Q: * After I get the kernels, I imagine the rest is mostly copying the device to /boot/img/ and creating the proper entry in menu.lst, correct? I can do that on a system by system basis once I can get the kernels to refer to.
A: As mentioned before, better create separate partitions for those distributions which need them and mix in the not so greedy distributions in their own folders. Treat kernel, initrd and rest of the distro as a unit.
One last idea. If you don't want to use different partitions you could try something like "WUBI" installs for the distros demanding a full install to its own partition. This means that you create large files with its own ext2/ext3 filesystems on the USB, then mount them as "drives" and install the OS into it.
(I call it WUBI, because this is the best known application).
The following should be a Grub4dos menu.lst entry to boot a "Wubi install".
# Add the ntfs module - just needed for Installation on a Windows Partition
# Set root (normally would be sda1, or hd0,1 Change as necessary
loopback loop0 /ubuntu/disks/root.disk
linux /boot/vmlinuz root=/dev/sda1 loop=/ubuntu/disks/root.disk ro
You see, there are 2 "set root" commands, the second after "root.disk" which contains the Linux, is mounted as loop0.

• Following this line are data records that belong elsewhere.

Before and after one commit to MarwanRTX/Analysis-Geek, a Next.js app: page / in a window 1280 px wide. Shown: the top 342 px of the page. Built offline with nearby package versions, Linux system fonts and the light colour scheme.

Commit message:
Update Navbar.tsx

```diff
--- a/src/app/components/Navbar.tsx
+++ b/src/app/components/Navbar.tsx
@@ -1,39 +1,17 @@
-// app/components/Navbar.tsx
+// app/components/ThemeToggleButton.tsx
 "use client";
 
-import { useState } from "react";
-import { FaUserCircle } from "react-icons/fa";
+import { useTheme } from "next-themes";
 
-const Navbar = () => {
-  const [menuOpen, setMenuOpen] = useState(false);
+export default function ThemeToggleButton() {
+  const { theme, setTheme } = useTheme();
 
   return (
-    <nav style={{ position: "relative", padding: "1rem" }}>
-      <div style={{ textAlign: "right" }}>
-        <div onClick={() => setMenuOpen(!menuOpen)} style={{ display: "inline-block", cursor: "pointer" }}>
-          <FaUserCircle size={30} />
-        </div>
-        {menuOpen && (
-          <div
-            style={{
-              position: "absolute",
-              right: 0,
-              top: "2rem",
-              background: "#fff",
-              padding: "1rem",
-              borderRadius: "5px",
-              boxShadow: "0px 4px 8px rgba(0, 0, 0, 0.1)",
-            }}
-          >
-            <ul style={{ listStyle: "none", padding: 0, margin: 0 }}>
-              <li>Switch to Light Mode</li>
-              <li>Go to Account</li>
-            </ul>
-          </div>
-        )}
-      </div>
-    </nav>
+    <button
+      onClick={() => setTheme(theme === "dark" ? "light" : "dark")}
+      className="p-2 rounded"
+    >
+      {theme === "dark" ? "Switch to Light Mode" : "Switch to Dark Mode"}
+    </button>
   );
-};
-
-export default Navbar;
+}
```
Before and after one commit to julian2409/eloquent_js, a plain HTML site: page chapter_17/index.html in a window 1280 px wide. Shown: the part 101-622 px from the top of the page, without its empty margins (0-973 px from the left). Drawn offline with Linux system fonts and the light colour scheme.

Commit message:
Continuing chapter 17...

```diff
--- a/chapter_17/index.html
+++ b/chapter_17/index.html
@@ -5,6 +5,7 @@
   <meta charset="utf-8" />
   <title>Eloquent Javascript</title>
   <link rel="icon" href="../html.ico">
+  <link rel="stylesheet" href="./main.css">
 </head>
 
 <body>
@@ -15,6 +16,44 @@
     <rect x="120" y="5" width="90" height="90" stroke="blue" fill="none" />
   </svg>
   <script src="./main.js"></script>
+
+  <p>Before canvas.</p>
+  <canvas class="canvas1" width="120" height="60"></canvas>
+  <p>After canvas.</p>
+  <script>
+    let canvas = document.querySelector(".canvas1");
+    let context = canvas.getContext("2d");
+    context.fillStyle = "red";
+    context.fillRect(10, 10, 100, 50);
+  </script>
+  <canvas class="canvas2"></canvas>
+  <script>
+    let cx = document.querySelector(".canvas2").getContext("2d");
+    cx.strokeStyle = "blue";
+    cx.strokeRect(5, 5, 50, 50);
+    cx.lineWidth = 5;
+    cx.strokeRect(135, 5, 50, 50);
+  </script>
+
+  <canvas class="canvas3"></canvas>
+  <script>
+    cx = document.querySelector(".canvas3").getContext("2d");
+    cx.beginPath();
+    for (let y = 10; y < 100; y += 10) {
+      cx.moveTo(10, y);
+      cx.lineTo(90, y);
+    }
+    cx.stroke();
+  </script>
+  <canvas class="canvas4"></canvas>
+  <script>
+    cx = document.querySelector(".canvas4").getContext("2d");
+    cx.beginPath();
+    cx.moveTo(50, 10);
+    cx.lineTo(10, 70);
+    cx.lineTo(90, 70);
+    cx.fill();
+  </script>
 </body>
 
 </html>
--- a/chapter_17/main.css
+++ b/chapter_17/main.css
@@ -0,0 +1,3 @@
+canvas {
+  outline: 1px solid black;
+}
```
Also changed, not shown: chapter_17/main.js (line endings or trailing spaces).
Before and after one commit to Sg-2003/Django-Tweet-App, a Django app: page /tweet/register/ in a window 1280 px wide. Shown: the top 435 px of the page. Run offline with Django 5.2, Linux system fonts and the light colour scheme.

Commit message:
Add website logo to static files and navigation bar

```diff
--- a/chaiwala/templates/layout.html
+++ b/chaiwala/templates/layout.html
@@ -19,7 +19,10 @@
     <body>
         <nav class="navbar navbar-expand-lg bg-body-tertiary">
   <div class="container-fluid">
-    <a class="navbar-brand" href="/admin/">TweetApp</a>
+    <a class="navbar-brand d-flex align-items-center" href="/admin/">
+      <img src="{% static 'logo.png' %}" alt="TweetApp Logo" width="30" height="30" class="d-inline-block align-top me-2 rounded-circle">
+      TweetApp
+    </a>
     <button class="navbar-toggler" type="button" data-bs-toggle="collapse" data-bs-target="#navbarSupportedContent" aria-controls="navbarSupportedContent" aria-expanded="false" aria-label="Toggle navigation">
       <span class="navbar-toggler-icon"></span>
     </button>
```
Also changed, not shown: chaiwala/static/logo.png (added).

I hope I could give some ideas, although it is no complete walk-through.